*ACTIVITY*:
Could you return the data that follows exactly, minus the images?

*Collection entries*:
_ _ _ _ _ _ _

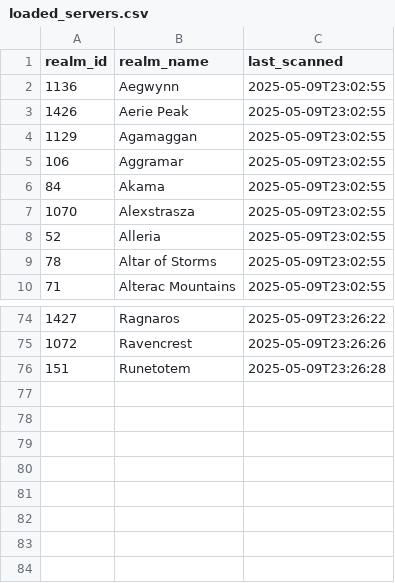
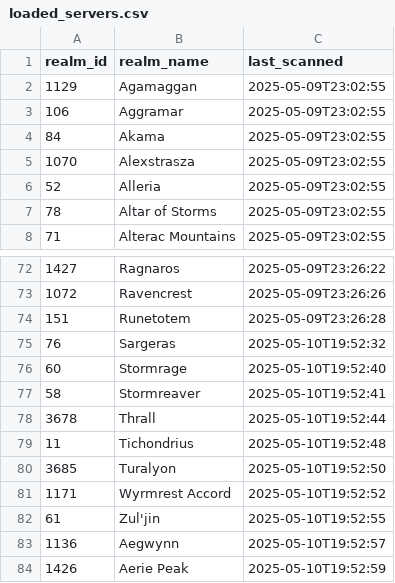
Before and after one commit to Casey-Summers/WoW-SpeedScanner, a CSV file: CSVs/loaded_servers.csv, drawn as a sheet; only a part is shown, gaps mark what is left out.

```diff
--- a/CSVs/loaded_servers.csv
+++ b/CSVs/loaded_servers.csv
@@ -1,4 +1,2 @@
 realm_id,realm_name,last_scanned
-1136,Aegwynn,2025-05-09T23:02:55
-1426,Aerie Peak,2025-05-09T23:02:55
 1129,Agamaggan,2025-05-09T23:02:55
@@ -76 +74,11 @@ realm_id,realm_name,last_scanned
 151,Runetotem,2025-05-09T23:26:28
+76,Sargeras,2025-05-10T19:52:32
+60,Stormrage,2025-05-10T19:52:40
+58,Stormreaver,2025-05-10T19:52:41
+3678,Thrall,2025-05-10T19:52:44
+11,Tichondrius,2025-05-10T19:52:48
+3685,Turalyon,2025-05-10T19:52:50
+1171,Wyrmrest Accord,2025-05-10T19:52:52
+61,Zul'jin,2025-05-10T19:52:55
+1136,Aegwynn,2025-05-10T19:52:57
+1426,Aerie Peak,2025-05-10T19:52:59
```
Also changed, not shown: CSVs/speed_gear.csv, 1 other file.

_ _ _ _ _ _ _

*ANSWER TO THE EXERCISE*:
Before and after one commit to Casey-Summers/WoW-SpeedScanner, a CSV file: CSVs/loaded_servers.csv, drawn as a sheet; only a part is shown, gaps mark what is left out.

```diff
--- a/CSVs/loaded_servers.csv
+++ b/CSVs/loaded_servers.csv
@@ -1,4 +1,2 @@
 realm_id,realm_name,last_scanned
-1136,Aegwynn,2025-05-09T23:02:55
-1426,Aerie Peak,2025-05-09T23:02:55
 1129,Agamaggan,2025-05-09T23:02:55
@@ -76 +74,11 @@ realm_id,realm_name,last_scanned
 151,Runetotem,2025-05-09T23:26:28
+76,Sargeras,2025-05-10T19:52:32
+60,Stormrage,2025-05-10T19:52:40
+58,Stormreaver,2025-05-10T19:52:41
+3678,Thrall,2025-05-10T19:52:44
+11,Tichondrius,2025-05-10T19:52:48
+3685,Turalyon,2025-05-10T19:52:50
+1171,Wyrmrest Accord,2025-05-10T19:52:52
+61,Zul'jin,2025-05-10T19:52:55
+1136,Aegwynn,2025-05-10T19:52:57
+1426,Aerie Peak,2025-05-10T19:52:59
```
Also changed, not shown: CSVs/speed_gear.csv, 1 other file.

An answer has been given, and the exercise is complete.